◆ Aim of the task:
In the data that follows, how many lines include the string "verticalAlign"? Answer with the number alone.
▼▼▼
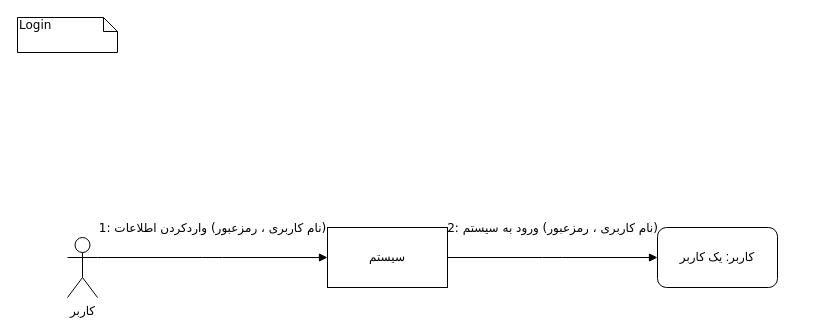
Earlier version of the draw.io diagram Behavioural Modeling/Communication Diagrams/login.drawio (khoramian/TahDig_SoftwareEngineering). Source tidied: cells renumbered, new cells numbered last; positions are measured from the earlier drawing's top-left corner, leaving out a move shared by most shapes. Both pictures are drawn from the tidied source at 100%, with x=0, y=0 at pixel (17, 17).
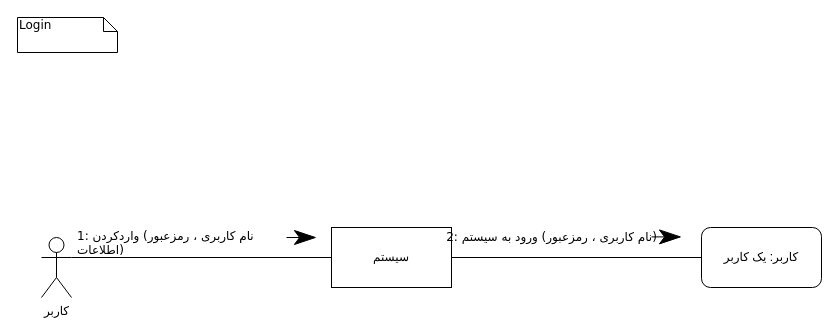
The same page after the edit.

What changed in the source:
```diff
@@
 <mxGraphModel>
   <root>
     <mxCell id="0" />
     <mxCell id="1" parent="0" />
-    <mxCell id="2" value="1: نام کاربری ، رمزعبور) واردکردن اطلاعات)" style="html=1;verticalAlign=bottom;endArrow=block;labelBackgroundColor=none;fontFamily=Verdana;fontSize=12;edgeStyle=elbowEdgeStyle;elbow=vertical;entryX=0;entryY=0.5;entryDx=0;entryDy=0;exitX=1;exitY=0.3333333333333333;exitDx=0;exitDy=0;exitPerimeter=0;" parent="1" edge="1" source="5" target="6">
-      <mxGeometry y="20" relative="1" as="geometry" />
-    </mxCell>
     <mxCell id="3" value="Login" style="shape=note;whiteSpace=wrap;html=1;size=14;verticalAlign=top;align=left;spacingTop=-6;rounded=0;shadow=0;comic=0;labelBackgroundColor=none;strokeWidth=1;fontFamily=Verdana;fontSize=12;" parent="1" vertex="1">
       <mxGeometry width="100" height="35" as="geometry" />
     </mxCell>
-    <mxCell id="4" value="2: نام کاربری ، رمزعبور) ورود به سیستم)" style="html=1;verticalAlign=bottom;endArrow=block;labelBackgroundColor=none;fontFamily=Verdana;fontSize=12;edgeStyle=elbowEdgeStyle;elbow=vertical;exitX=1;exitY=0.5;exitDx=0;exitDy=0;entryX=0;entryY=0.5;entryDx=0;entryDy=0;" parent="1" edge="1" source="6" target="7">
-      <mxGeometry y="20" relative="1" as="geometry" />
-    </mxCell>
     <mxCell id="5" value="کاربر" style="shape=umlActor;verticalLabelPosition=bottom;verticalAlign=top;html=1;outlineConnect=0;" parent="1" vertex="1">
-      <mxGeometry x="50" y="220" width="30" height="60" as="geometry" />
+      <mxGeometry x="24" y="220" width="30" height="60" as="geometry" />
     </mxCell>
     <mxCell id="6" value="سیستم" style="rounded=0;whiteSpace=wrap;html=1;" parent="1" vertex="1">
-      <mxGeometry x="310" y="210" width="120" height="60" as="geometry" />
+      <mxGeometry x="314" y="210" width="120" height="60" as="geometry" />
     </mxCell>
     <mxCell id="7" value="کاربر: یک کاربر" style="rounded=1;whiteSpace=wrap;html=1;" parent="1" vertex="1">
-      <mxGeometry x="640" y="210" width="120" height="60" as="geometry" />
+      <mxGeometry x="684" y="210" width="120" height="60" as="geometry" />
     </mxCell>
+    <mxCell id="8" style="endArrow=none;html=1;exitX=1;exitY=0.5;exitDx=0;exitDy=0;entryX=0;entryY=0.5;entryDx=0;entryDy=0;" parent="1" edge="1" source="6" target="7">
+      <mxGeometry relative="1" as="geometry" />
+    </mxCell>
+    <mxCell id="9" style="endArrow=classicThin;html=1;strokeWidth=1;endSize=20;entryX=0;entryY=0.5;entryDx=0;entryDy=0;" parent="1" edge="1">
+      <mxGeometry relative="1" as="geometry">
+        <mxPoint x="634" y="219.4" as="sourcePoint" />
+        <mxPoint x="664" y="219.4" as="targetPoint" />
+      </mxGeometry>
+    </mxCell>
+    <mxCell id="4" value="&lt;span style=&quot;font-family: &amp;#34;verdana&amp;#34;&quot;&gt;2: نام کاربری ، رمزعبور) ورود به سیستم)&lt;/span&gt;" style="text;html=1;align=center;verticalAlign=middle;" parent="1" vertex="1">
+      <mxGeometry x="434" y="210" width="200" height="20" as="geometry" />
+    </mxCell>
+    <mxCell id="10" style="endArrow=classicThin;html=1;strokeWidth=1;endSize=20;entryX=0;entryY=0.5;entryDx=0;entryDy=0;" parent="1" edge="1">
+      <mxGeometry relative="1" as="geometry">
+        <mxPoint x="269" y="220" as="sourcePoint" />
+        <mxPoint x="299" y="220" as="targetPoint" />
+      </mxGeometry>
+    </mxCell>
+    <mxCell id="2" value="&lt;span style=&quot;font-family: &amp;#34;verdana&amp;#34; ; text-align: center&quot;&gt;1: نام کاربری ، رمزعبور) واردکردن اطلاعات)&lt;/span&gt;" style="text;whiteSpace=wrap;html=1;" parent="1" vertex="1">
+      <mxGeometry x="58" y="205" width="216" height="30" as="geometry" />
+    </mxCell>
+    <mxCell id="11" style="endArrow=none;html=1;exitX=1;exitY=0.3333333333333333;exitDx=0;exitDy=0;entryX=0;entryY=0.5;entryDx=0;entryDy=0;exitPerimeter=0;" parent="1" edge="1" source="5" target="6">
+      <mxGeometry relative="1" as="geometry" />
+    </mxCell>
   </root>
 </mxGraphModel>
```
▲▲▲
◆ Exercise answer:
5